COMMENTARY:
• The appointment of two new progressive members to Virginia’s three-member utility regulatory commission marks an important step in the commonwealth’s transition to a clean-energy economy, writes a state delegate. (Roanoke Times)
• Electric vehicles carry plenty of downsides and the passage of a new law incentivizing their use in Virginia carries unforeseen complications, warns a state editorial board. (Fredericksburg Free Lance-Star)

Mason Adams

Mason has worked as a journalist since 2001, covering Appalachian communities and the issues that affect them. He compiles the Southeast Energy News digest. Mason previously worked as a wildlife biologist before moving into journalism by freelancing at Coast Weekly in Monterey, California, before taking an internship in 2001 at High Country News. He wrote for the Enterprise Mountaineer in western North Carolina and the Roanoke Times in western Virginia before going freelance in 2012. His work has appeared in Southerly, Daily Yonder, Mother Jones, Huffington Post, WVPB’s Inside Appalachia and elsewhere.
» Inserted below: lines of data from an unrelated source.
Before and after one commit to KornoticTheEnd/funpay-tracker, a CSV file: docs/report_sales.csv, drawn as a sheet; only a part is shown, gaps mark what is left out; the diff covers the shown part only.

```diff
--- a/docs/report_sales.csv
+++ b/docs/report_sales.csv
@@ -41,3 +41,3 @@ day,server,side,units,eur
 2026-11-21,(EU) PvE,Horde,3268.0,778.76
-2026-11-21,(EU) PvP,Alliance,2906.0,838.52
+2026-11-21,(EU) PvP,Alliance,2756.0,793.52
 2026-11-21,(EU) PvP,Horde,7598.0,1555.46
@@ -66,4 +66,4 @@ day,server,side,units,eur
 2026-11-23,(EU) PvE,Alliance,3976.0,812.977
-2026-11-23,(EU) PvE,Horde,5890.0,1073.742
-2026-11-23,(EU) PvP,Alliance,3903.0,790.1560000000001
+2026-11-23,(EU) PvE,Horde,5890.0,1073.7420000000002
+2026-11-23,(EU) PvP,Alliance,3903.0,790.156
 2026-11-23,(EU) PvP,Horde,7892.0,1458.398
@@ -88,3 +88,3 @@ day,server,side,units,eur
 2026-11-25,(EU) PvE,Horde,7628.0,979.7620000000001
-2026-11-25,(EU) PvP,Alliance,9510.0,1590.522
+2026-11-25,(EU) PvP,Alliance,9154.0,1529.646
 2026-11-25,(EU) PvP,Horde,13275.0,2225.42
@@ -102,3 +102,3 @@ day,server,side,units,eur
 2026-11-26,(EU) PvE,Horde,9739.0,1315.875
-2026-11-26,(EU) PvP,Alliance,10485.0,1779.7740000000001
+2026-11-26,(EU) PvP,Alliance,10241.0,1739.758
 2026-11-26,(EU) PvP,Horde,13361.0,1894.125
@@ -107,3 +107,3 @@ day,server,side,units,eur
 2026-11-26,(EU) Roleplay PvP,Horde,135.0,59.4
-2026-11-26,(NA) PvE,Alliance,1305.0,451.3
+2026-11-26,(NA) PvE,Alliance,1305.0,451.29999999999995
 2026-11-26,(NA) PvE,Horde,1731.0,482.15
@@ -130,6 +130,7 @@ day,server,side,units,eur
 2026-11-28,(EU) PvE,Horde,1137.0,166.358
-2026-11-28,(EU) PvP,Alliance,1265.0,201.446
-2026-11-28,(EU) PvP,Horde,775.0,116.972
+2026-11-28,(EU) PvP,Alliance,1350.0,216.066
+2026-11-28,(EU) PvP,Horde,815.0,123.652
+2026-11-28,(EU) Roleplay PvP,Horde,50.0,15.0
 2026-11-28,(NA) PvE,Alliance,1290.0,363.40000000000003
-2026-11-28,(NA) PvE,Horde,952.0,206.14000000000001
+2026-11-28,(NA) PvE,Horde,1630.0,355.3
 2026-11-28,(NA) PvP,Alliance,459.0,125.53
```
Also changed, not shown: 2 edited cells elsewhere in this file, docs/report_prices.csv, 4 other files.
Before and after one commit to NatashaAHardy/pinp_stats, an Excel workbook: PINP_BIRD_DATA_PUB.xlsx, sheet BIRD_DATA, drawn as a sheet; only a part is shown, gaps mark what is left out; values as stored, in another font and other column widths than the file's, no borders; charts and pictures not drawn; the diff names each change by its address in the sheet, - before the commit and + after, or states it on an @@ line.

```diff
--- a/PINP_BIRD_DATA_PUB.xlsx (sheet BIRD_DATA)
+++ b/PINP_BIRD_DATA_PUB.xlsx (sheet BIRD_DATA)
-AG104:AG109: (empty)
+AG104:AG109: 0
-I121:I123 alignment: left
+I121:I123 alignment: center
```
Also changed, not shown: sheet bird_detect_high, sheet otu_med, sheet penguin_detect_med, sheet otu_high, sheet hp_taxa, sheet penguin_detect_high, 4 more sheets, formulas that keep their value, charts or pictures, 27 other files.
Mason was born and raised in Clifton Forge, Virginia, and now lives with his family and a small herd of goats in Floyd County, Virginia.